Nandan Nilekani: Mr Congeniality

His natural affability has helped Nandan Nilekani bridge many divides. Perhaps his greatest test lies in his latest role, as the non-executive chairman of Infosys, the firm he co-founded

Everything about entrepreneurship, the good, bad and the ugly of it, fascinates me. I take a keen interest on startups and venture capital firms and have written extensively on fundraises, M&As and business strategies. I can safely say changing tracks from engineering to journalism has been one of my best decisions. When not working, I indulge in almost every Indian's poison, cricket, playing or watching. I am a foodie and video game buff.

g_101627_nandan_nilekani_280x210.jpgThe world may not have known Nilekani had NR Narayana Murthy not identified the spark in him way back in February 1979
Image: Amit Verma

When Naman Pugalia first wrote to Nandan Nilekani in the summer of 2009, he did not expect a response. After all, Pugalia was a nobody, fresh out of Brandeis University, Massachusetts, in the US, hoping to work with the Unique Identification Authority of India (UIDAI), an organisation that Nilekani chaired. People of Nilekani’s stature had no business responding to cold emails seeking jobs, he thought.
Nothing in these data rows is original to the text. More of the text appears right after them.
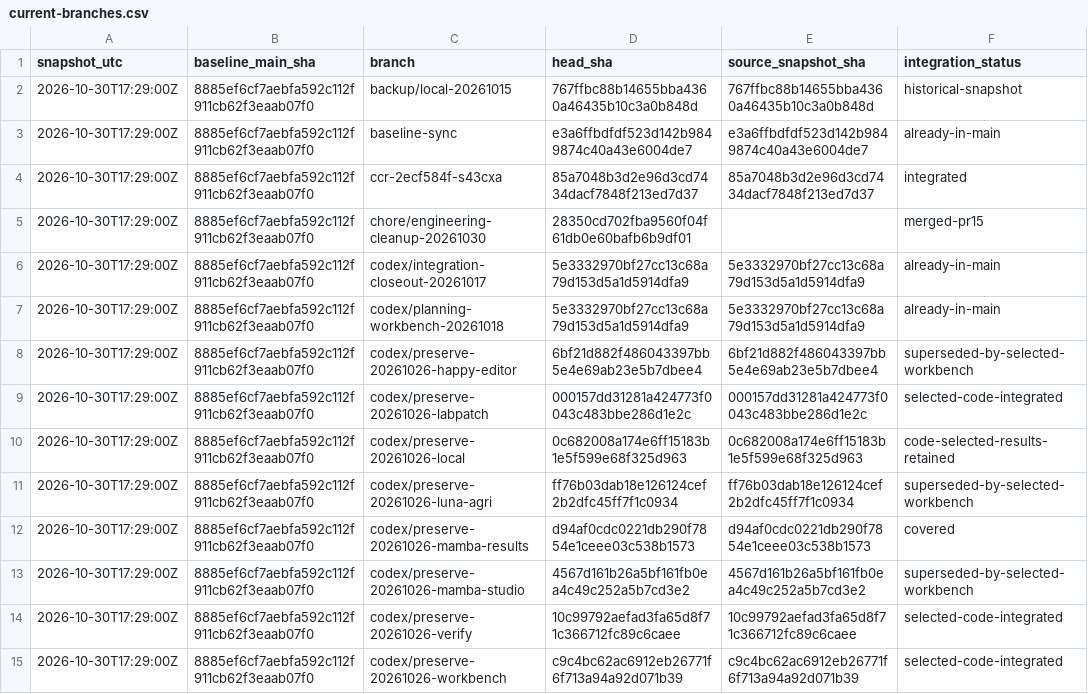
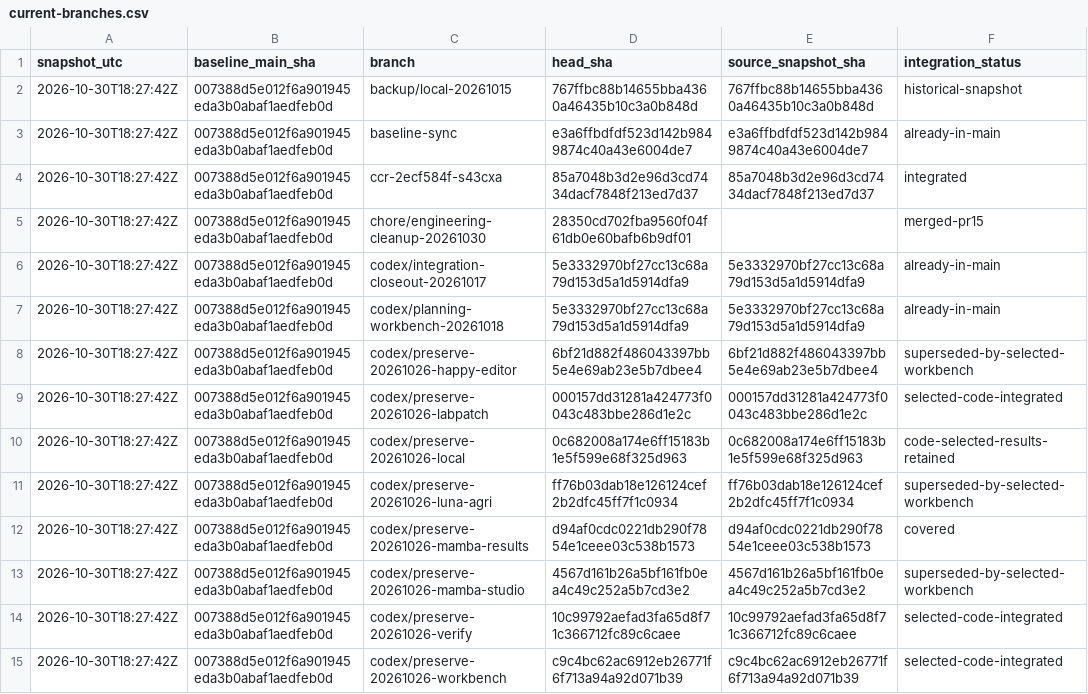
Before and after one commit to peakpeng666/URP, a CSV file: docs/current-branches.csv, drawn as a sheet; only a part is shown; the diff covers the shown part only; the diff names each change by its address in the sheet, - before the commit and + after, or states it on an @@ line.

Commit message:
docs: verify vendor licenses and record restored asset evidence

```diff
--- a/docs/current-branches.csv
+++ b/docs/current-branches.csv
-A2:A15 (snapshot_utc): 2026-10-30T17:29:00Z
+A2:A15 (snapshot_utc): 2026-10-30T18:27:42Z
-B2:B15 (baseline_main_sha): 8885ef6cf7aebfa592c112f911cb62f3eaab07f0
+B2:B15 (baseline_main_sha): 007388d5e012f6a901945eda3b0abaf1aedfeb0d
```
Also changed, not shown: 1 added row and 36 edited cells elsewhere in this file, 5 other files.
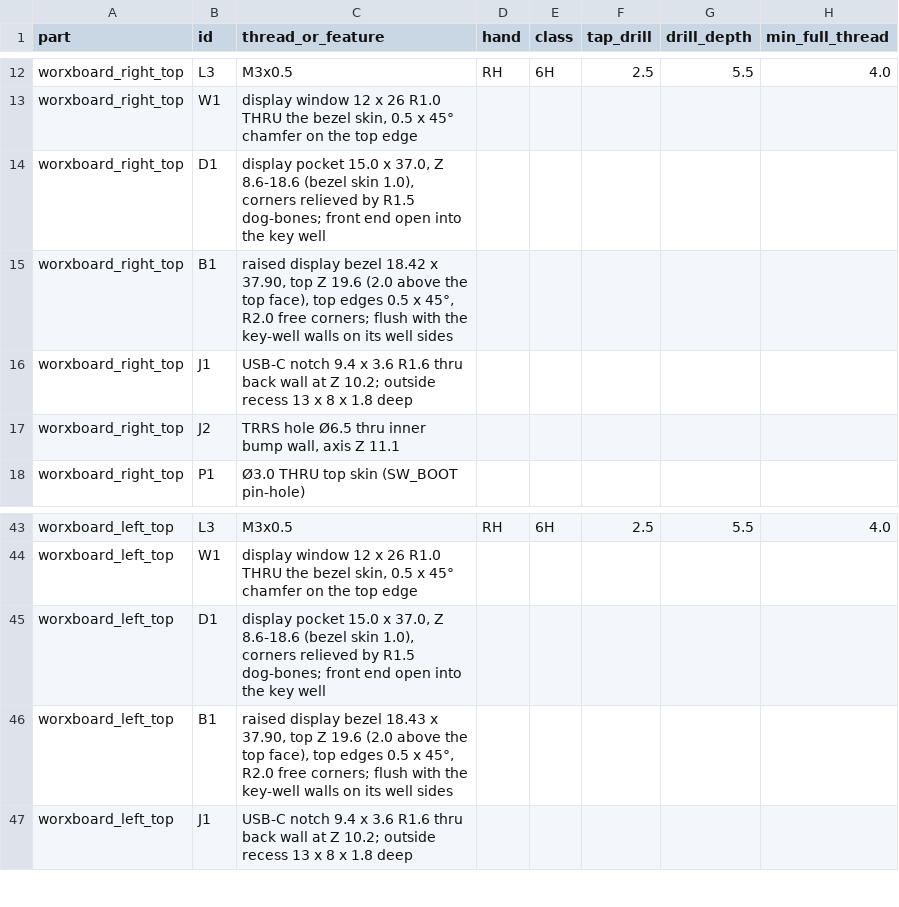
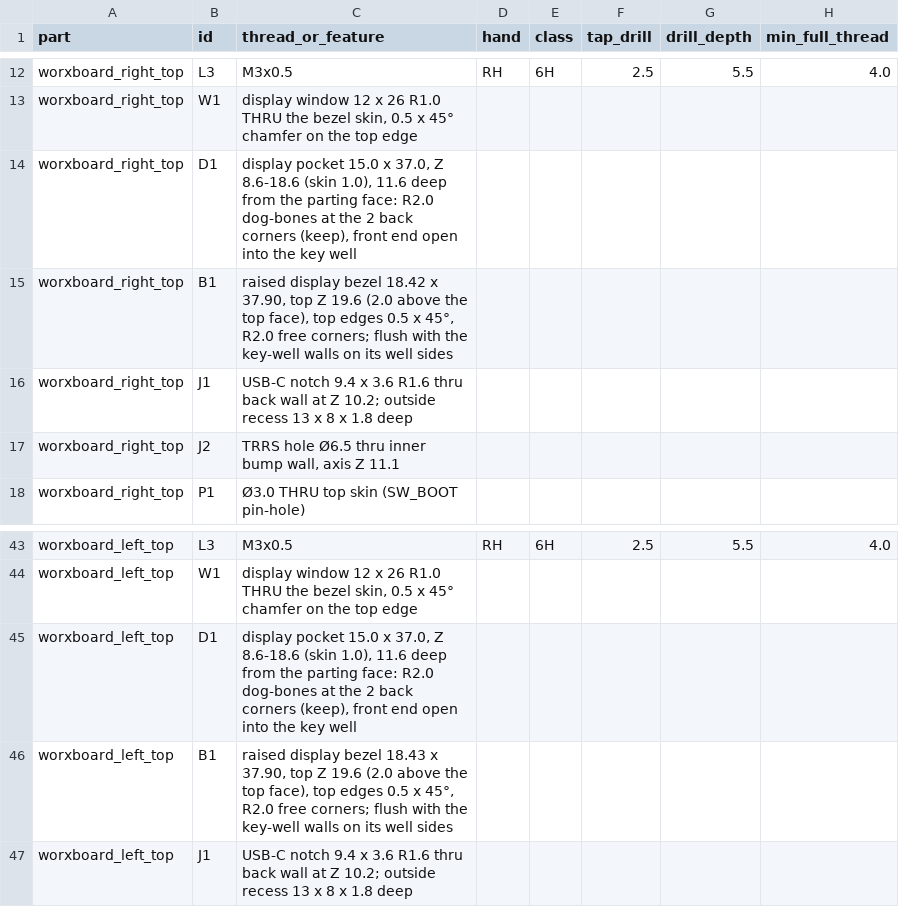
Before and after one commit to w0rxbend/worxboard, a CSV file: case/production/jlccnc/hole_table.csv, drawn as a sheet; only a part is shown, gaps mark what is left out; the diff names each change by its address in the sheet, - before the commit and + after, or states it on an @@ line.

```diff
--- a/case/production/jlccnc/hole_table.csv
+++ b/case/production/jlccnc/hole_table.csv
-C14 (thread_or_feature): …Z 8.6-18.6 (bezel skin 1.0), corners relieved by R1.5 dog-bones; front end…
+C14 (thread_or_feature): …Z 8.6-18.6 (skin 1.0), 11.6 deep from the parting face: R2.0 dog-bones at the 2 back corners (keep), front end…
-C45 (thread_or_feature): …Z 8.6-18.6 (bezel skin 1.0), corners relieved by R1.5 dog-bones; front end…
+C45 (thread_or_feature): …Z 8.6-18.6 (skin 1.0), 11.6 deep from the parting face: R2.0 dog-bones at the 2 back corners (keep), front end…
```
Also changed, not shown: 29 other files.
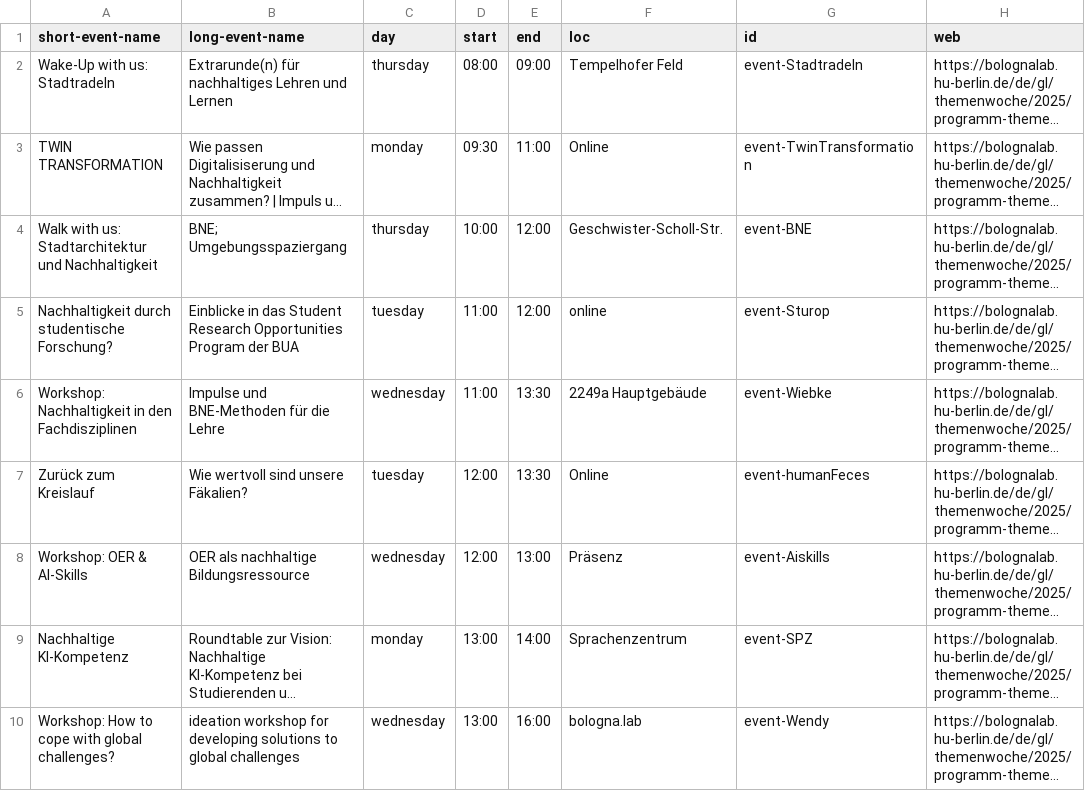
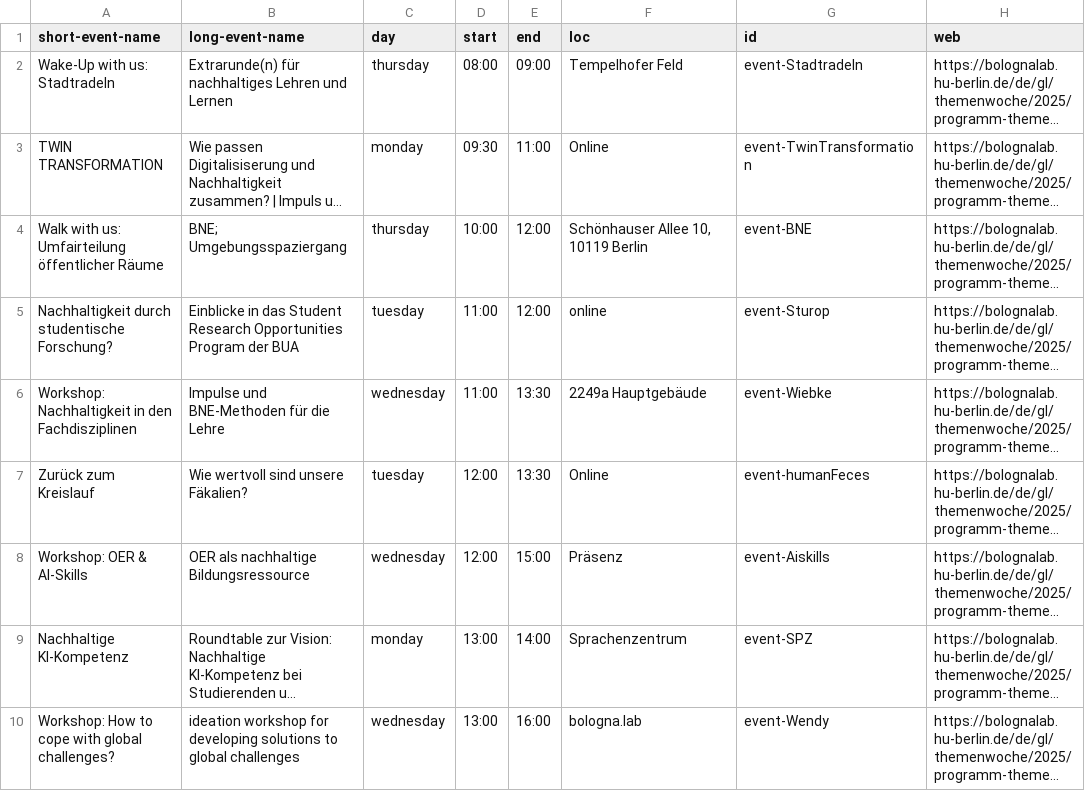
Before and after one commit to bolognalab/bolognalab.github.io, a CSV file: themenwoche-2025-wednesday/files/programm-themenwoche.csv, drawn as a sheet; only a part is shown; long unchanged cells end in …; the diff names each change by its address in the sheet, - before the commit and + after, or states it on an @@ line.

Commit message:
event_BNE geuopdated

```diff
--- a/themenwoche-2025-wednesday/files/programm-themenwoche.csv
+++ b/themenwoche-2025-wednesday/files/programm-themenwoche.csv
-A4 (short-event-name): …with us: Stadtarchitektur und Nachhaltigkeit
+A4 (short-event-name): …with us: Umfairteilung öffentlicher Räume
-F4 (loc): Geschwister-Scholl-Str.
+F4 (loc): Schönhauser Allee 10, 10119 Berlin
-E8 (end): 13:00
+E8 (end): 15:00
```
Also changed, not shown: 3 other files.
Much to Pugalia’s surprise, Nilekani wrote back, albeit regretting his inability to immediately accommodate Pugalia. Six months later, when a position opened, Pugalia joined UIDAI, kickstarting an association with Nilekani that would transcend the project. “When I started working with Nilekani, I realised that the act of responding to my email wasn’t a one-off, but something that is fundamental to him. His rules of engagement are extremely democratic,” Pugalia, founder of FourthLion Technologies, a political campaign planner that counts Nilekani as its first client, says in a phone interview. “He is a leader who will seek you out.”

At 62, Nilekani has made many friends like Pugalia and won more fans with his disarming demeanour and collegial approach at work. Gestures as elementary as responding to an email, for instance. More important, these friends cannot only be found in the swanky chambers at corporate offices or government establishments, as befits the billionaire co-founder of software services exporter Infosys, but also among the foot soldiers.

The ability to crack a joke or two, or make up a quick story to liven up people, has made him even more affable. Som Mittal, former president at Nasscom, recalls an incident when he was at the receiving end of Nilekani’s humour. “At my wife’s [Vidhu Mittal] book launch, Nilekani told a room full of people, ‘I was always wondering how Infosys was losing business to Digital Equipment [where Mittal worked] and that was because Som would invite his customers home and his wife would cook for them’,” says Mittal.

g_101631_nandan_nilikini_280x210.jpg
Nilekani, say his peers, is a charmer with a gift of the gab, who can engage people from all walks of life—be it a budding entrepreneur seeking words of wisdom, an executive disillusioned at work, a prospective client who can bring in the money for Infosys or a discerning academic—and influence them more often than not.

Take, for instance, Pulitzer Prize winning journalist Thomas L Friedman, who visited the Infosys campus in Bengaluru in February 2004 to interview Nilekani on outsourcing. While Friedman had walked in with a lot questions, he walked out of the interview with the title of his bestseller, The World is Flat, inspired by a seemingly innocuous observation by Nilekani on globalisation, “The playing field is being levelled.”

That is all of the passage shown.